(Change detection outputs)
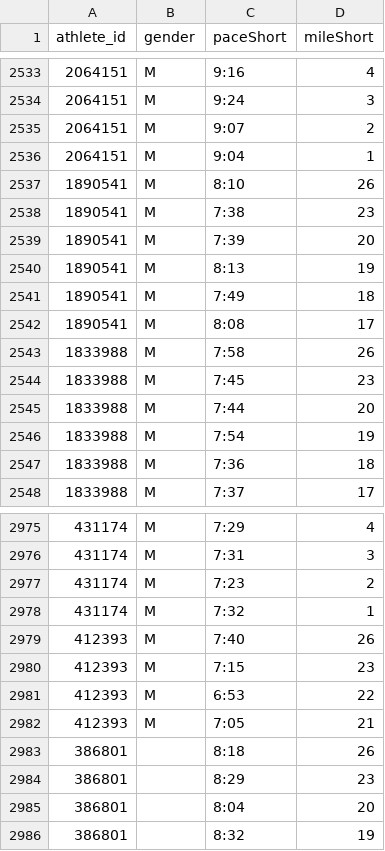
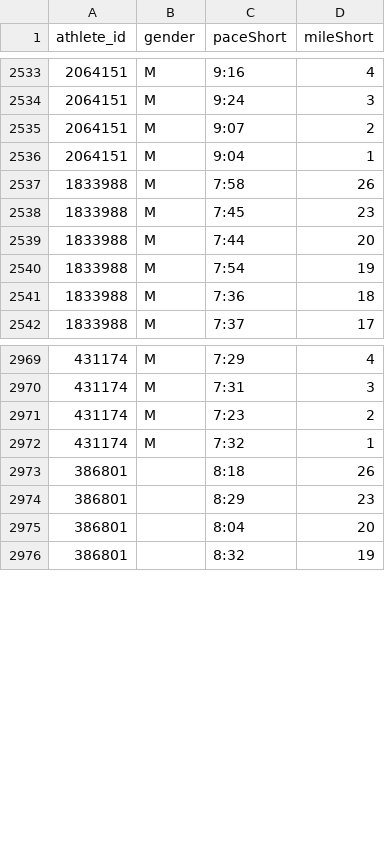
Before and after one commit to sfchronicle/sfmarathon, a CSV file: data/allStravaSplits.csv, drawn as a sheet; only a part is shown, gaps mark what is left out; the diff names each change by its address in the sheet, - before the commit and + after, or states it on an @@ line.

Commit message:
data edits

```diff
--- a/data/allStravaSplits.csv
+++ b/data/allStravaSplits.csv
-row 2537: 1890541 | M | 8:10 | 26
-row 2538: 1890541 | M | 7:38 | 23
-row 2539: 1890541 | M | 7:39 | 20
-row 2540: 1890541 | M | 8:13 | 19
-row 2541: 1890541 | M | 7:49 | 18
-row 2542: 1890541 | M | 8:08 | 17
-row 2979: 412393 | M | 7:40 | 26
-row 2980: 412393 | M | 7:15 | 23
-row 2981: 412393 | M | 6:53 | 22
-row 2982: 412393 | M | 7:05 | 21
```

Prompt. Return the records above exactly as written, but without any of the pictures.

Answer section.
Before and after one commit to sfchronicle/sfmarathon, a CSV file: data/allStravaSplits.csv, drawn as a sheet; only a part is shown, gaps mark what is left out; the diff names each change by its address in the sheet, - before the commit and + after, or states it on an @@ line.

Commit message:
data edits

```diff
--- a/data/allStravaSplits.csv
+++ b/data/allStravaSplits.csv
-row 2537: 1890541 | M | 8:10 | 26
-row 2538: 1890541 | M | 7:38 | 23
-row 2539: 1890541 | M | 7:39 | 20
-row 2540: 1890541 | M | 8:13 | 19
-row 2541: 1890541 | M | 7:49 | 18
-row 2542: 1890541 | M | 8:08 | 17
-row 2979: 412393 | M | 7:40 | 26
-row 2980: 412393 | M | 7:15 | 23
-row 2981: 412393 | M | 6:53 | 22
-row 2982: 412393 | M | 7:05 | 21
```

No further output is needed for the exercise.